The doctoral dissertation project was conducted in three phases over a four (4) month period, (June 2012 through September 2012), involving seven (7) sessions. Phase I: Sexuality, and Sexuality Distorted - part 1 and part 2; Phase 11: Christian Ethics: The Do’s &. Don’ts Based on Biblical Principles - part 1 and part 2; and Phase III: Real Talk: “Sex in the Church” - part 1 and part 2. The effectiveness and overall success of the project was measured by the following four (4) goals:
1. Initiate a dialogue with women on the subject of sexuality.
2. Positively impact women with a better understanding of sexuality issues and a new outlook that leads to constructive responses of love and compassion.
3. Maintain participation of at least 15 women in all three phases of the project.
4. Celebrate participants of the project dialogue.
Based on evaluations, testimonials, and reflections from this project, the outcome of this journey was a success. This project dialogue on sexuality issues resulted in the lives of women being liberated, healed, and transformed for the Glory of God!

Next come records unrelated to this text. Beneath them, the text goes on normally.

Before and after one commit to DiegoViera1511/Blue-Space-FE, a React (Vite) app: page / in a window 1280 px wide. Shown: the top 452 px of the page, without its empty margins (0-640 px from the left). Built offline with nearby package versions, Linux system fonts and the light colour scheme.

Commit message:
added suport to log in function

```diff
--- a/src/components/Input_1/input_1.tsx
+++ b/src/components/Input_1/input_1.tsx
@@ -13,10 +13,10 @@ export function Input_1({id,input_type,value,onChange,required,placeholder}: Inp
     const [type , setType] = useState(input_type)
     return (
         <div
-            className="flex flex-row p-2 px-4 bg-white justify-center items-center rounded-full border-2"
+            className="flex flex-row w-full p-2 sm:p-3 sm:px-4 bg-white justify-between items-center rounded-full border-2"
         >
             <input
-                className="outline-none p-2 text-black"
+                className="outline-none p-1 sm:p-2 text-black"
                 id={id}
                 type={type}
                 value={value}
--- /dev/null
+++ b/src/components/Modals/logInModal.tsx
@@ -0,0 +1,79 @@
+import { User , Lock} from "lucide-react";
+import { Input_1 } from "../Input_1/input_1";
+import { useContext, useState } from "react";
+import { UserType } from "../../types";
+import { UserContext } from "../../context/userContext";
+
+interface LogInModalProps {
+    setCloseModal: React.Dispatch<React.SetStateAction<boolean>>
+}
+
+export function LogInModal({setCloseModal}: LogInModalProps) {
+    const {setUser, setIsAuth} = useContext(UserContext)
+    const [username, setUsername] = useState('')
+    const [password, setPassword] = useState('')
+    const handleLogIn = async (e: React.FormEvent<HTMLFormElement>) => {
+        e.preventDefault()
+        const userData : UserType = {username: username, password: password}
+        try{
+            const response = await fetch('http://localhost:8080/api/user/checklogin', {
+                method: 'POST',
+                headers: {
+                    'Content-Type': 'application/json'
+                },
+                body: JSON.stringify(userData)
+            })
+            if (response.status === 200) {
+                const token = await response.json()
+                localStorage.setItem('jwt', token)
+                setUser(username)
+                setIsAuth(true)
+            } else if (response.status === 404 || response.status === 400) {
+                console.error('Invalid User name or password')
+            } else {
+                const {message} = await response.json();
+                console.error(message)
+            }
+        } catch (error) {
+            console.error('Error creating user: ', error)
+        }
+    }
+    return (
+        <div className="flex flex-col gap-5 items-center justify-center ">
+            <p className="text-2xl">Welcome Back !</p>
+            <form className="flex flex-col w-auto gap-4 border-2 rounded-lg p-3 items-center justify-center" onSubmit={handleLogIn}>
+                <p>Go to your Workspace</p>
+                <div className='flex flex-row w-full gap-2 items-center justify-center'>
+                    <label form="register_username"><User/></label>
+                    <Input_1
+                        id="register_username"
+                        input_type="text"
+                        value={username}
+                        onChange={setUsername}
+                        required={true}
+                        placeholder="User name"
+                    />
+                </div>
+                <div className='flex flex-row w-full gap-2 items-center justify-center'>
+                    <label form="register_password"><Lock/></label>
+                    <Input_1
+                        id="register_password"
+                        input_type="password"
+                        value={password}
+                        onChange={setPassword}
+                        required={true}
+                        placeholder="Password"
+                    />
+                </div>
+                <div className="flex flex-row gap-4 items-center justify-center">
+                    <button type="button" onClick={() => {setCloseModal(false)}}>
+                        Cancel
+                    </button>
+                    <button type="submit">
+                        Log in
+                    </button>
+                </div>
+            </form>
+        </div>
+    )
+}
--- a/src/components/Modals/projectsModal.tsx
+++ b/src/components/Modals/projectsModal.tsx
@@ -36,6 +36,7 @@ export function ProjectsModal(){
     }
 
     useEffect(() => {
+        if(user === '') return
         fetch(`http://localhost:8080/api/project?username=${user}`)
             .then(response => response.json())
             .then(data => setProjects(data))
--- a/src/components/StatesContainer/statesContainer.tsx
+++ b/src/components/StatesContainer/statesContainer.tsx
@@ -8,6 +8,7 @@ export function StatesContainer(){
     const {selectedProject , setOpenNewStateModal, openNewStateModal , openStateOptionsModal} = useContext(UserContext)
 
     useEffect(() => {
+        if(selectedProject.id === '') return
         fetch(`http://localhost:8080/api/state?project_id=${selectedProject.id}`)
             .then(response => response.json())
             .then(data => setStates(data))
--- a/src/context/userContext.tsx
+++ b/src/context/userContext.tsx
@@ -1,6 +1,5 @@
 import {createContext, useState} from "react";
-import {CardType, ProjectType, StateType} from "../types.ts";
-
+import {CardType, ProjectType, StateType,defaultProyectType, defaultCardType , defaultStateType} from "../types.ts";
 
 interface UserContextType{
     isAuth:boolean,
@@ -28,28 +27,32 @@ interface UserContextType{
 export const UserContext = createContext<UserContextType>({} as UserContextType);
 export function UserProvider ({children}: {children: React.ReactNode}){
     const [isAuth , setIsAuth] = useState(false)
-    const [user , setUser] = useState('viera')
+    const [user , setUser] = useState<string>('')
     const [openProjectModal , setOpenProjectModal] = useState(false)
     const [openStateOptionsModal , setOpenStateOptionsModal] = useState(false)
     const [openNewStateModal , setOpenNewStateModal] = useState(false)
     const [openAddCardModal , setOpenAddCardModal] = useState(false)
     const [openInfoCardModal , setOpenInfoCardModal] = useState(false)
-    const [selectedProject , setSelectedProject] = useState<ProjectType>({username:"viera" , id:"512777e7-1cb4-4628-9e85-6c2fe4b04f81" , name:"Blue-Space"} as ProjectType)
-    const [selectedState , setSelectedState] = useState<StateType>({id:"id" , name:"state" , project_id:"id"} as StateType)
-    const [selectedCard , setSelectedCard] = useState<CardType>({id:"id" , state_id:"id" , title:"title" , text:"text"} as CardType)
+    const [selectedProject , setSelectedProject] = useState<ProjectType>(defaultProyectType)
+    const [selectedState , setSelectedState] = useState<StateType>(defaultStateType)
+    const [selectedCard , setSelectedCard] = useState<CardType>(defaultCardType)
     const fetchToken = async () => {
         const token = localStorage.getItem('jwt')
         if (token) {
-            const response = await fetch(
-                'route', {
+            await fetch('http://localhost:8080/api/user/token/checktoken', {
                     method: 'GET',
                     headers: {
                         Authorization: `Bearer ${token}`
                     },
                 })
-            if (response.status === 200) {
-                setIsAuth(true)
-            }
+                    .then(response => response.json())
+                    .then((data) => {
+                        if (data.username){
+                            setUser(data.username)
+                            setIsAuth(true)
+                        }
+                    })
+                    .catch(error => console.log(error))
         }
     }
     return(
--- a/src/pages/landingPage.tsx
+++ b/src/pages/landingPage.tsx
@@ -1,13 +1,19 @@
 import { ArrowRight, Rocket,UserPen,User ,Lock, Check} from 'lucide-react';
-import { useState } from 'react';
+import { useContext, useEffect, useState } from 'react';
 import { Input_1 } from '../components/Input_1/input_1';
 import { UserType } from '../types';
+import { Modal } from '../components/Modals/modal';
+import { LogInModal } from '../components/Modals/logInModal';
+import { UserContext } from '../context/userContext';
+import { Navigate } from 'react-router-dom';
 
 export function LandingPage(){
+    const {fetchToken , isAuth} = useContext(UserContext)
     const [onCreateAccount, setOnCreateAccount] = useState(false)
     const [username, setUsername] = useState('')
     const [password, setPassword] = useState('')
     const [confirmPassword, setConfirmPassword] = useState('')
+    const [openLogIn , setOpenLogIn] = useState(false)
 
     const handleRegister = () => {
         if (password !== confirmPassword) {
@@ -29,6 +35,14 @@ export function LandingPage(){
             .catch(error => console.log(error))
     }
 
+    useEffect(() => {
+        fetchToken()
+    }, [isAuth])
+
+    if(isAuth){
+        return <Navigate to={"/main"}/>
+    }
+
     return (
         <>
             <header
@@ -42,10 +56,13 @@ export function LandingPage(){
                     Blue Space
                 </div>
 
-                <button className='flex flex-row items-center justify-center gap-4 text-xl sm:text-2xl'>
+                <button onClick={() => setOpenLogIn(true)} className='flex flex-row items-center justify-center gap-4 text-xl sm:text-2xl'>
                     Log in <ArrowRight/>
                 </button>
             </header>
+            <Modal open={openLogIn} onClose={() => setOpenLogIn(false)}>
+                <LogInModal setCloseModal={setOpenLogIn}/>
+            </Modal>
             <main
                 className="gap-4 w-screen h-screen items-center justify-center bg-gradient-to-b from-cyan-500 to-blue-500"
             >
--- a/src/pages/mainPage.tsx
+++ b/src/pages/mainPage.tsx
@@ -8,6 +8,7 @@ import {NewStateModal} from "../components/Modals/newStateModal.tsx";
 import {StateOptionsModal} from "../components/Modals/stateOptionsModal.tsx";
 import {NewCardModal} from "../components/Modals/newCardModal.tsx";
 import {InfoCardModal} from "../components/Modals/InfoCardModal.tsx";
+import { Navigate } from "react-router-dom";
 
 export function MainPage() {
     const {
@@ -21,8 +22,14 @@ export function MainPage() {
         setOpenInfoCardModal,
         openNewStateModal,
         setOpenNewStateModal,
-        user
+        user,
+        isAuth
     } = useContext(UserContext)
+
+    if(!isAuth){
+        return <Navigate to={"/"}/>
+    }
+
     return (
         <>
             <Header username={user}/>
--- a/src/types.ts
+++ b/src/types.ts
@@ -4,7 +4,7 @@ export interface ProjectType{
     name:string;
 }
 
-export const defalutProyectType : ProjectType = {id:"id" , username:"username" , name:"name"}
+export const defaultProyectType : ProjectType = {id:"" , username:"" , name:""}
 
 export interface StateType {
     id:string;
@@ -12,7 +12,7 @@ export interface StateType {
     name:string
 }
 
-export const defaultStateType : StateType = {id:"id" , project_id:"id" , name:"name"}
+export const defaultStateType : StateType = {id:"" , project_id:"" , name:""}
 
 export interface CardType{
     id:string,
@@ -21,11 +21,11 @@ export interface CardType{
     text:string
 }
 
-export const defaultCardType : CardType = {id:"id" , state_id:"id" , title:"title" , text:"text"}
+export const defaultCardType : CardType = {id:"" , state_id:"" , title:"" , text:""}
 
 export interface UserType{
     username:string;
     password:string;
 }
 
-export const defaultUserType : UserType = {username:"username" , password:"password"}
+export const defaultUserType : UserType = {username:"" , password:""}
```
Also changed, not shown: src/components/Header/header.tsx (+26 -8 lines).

Mitchell, Diana D., "Helping Black Pentecostal church leaders construct a dialogue on Black women's sexuality that dispels negative stereotypes and behaviors, thus creating positive images of God's creation" (2012). ETD Collection for AUC Robert W. Woodruff Library. 2780.